– By Dom Luca
I don’t care about Lance Armstrong. I am neither a supporter, nor a non-supporter.
For the months after it was proven Armstrong was a drug cheat, the world waited for the man to speak out. Yet, after his interview with Oprah, the biggest sporting confession ever seen and possibly the largest event ever streamed online, the world watched with a general disdain, not believing a word of his for one second.
Obviously the years spent proclaiming his innocence have now come back to haunt him, breaking the trust between Armstrong and the public. Yet despite all of his, I don’t think we should be treating him as harshly as we are.
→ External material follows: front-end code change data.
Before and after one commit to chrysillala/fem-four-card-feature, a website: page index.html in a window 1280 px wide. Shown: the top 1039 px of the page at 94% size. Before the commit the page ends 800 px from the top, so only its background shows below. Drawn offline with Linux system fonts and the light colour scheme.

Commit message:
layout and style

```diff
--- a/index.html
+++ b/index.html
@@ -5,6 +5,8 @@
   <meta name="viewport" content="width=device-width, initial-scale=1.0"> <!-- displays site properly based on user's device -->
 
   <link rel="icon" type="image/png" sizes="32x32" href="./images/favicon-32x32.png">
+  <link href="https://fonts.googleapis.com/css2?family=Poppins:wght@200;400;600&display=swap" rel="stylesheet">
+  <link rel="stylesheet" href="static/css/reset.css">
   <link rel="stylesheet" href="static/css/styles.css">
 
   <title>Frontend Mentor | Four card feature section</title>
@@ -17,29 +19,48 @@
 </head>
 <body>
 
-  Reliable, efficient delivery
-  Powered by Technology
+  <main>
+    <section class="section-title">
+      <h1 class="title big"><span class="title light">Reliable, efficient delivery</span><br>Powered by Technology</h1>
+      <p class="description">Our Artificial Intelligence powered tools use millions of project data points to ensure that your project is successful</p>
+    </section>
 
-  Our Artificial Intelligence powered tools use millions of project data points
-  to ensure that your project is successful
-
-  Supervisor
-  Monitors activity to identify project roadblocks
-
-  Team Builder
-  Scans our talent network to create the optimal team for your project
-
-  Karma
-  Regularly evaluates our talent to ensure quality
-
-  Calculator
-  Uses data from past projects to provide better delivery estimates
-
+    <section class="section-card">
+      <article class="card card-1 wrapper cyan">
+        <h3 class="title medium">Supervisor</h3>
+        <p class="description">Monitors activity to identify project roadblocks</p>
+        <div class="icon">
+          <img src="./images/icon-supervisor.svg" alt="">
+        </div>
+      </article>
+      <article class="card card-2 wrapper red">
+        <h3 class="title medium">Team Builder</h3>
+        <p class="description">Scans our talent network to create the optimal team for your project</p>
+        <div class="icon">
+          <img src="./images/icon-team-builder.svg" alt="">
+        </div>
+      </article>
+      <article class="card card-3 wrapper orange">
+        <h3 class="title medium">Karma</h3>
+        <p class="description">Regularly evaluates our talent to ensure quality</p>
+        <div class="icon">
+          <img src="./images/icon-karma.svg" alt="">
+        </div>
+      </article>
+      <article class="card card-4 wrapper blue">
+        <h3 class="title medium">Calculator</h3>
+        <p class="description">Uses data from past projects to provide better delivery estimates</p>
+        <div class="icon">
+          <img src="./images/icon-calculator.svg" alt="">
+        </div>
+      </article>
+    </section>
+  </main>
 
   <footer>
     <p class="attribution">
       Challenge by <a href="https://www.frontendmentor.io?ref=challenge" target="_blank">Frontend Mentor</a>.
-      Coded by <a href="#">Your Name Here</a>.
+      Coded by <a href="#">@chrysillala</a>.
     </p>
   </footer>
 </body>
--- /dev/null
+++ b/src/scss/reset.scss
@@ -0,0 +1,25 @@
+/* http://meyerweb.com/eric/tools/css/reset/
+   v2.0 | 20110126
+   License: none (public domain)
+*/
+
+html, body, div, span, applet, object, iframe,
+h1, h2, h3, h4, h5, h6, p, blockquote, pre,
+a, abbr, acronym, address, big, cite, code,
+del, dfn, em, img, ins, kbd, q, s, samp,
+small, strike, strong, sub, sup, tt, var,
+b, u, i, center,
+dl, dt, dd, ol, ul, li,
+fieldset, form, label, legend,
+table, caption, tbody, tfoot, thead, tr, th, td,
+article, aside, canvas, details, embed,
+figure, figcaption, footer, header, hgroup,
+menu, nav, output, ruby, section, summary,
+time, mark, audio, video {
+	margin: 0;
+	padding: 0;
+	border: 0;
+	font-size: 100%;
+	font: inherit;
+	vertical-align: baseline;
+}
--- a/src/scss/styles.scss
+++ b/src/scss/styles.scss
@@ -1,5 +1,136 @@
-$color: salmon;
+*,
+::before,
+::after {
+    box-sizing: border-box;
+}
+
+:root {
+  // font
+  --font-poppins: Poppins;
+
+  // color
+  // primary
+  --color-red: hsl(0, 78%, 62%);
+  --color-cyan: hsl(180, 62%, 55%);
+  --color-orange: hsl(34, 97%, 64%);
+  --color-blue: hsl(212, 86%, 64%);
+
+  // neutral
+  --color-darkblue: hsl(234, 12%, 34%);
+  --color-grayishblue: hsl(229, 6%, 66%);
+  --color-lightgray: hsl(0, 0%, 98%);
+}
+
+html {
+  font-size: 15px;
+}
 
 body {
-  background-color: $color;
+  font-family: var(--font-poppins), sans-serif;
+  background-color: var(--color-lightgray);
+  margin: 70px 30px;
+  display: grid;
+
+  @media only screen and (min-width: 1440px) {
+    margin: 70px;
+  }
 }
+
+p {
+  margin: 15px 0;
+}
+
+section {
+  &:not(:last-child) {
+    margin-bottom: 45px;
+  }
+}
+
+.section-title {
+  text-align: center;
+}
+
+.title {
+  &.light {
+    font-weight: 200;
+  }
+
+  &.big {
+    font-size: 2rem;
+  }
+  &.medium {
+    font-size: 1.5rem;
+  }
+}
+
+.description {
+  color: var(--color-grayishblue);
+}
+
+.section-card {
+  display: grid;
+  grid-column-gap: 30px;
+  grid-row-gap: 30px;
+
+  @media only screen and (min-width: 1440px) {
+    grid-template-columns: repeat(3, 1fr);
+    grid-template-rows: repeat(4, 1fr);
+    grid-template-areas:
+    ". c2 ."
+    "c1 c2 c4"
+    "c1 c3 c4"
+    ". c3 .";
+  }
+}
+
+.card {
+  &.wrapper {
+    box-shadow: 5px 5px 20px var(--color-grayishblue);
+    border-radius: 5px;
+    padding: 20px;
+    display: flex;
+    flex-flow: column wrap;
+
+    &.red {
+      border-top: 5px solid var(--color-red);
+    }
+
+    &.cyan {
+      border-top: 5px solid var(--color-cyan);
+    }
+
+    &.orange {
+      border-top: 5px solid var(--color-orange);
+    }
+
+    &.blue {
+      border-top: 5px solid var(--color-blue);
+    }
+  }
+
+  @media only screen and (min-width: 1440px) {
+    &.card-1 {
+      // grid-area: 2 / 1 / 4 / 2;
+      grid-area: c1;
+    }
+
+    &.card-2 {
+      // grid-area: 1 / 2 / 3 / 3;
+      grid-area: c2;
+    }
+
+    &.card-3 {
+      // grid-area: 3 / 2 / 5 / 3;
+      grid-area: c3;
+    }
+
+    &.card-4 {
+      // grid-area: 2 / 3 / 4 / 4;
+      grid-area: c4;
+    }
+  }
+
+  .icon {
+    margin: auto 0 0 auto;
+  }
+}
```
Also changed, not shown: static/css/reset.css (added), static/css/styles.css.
Armstrong is the founder of the LIVESTRONG foundation, which gives hope to cancer sufferers all over the world. Since its inception the foundation has raised more than $470 million dollars for the fight against cancer. Their iconic yellow bracelet is an instantly recognisable symbol of hope, strength and unity around the globe. So although for many Armstrong’s reputation may be fractured beyond repair, his foundation has offered many with another chance at life. It would be a disaster if all the negative media destroyed all the great work the foundation has done.
Armstrong’s story (although now just a work of fiction) was a spectacular and inspiring one for all those that looked up to him. To give these people hope in their own circumstances may have been the greatest gift of all. Is it too farfetched to say that most fairytales are based on fiction, yet we still feel comfort in those stories?
Meanwhile, Mick Gatto is in our entertainment features in the newspapers and we are giving Chopper Read a working with children’s permit. Both killers.
Has anyone ever wondered what Armstrong’s motives were to do what his done? What type of a person must feel desperate enough to put so many other people down for his own benefit? How fickle he must be? And how much help he must need?
Sorry, that’s not going to sell as many papers.
Though (and touch wood this doesn’t happen), if he commits suicide after weeks, months, or years of a constant media barrage, we will then reflect on whether it was worth throwing the stone.
That will sell papers though, won’t it.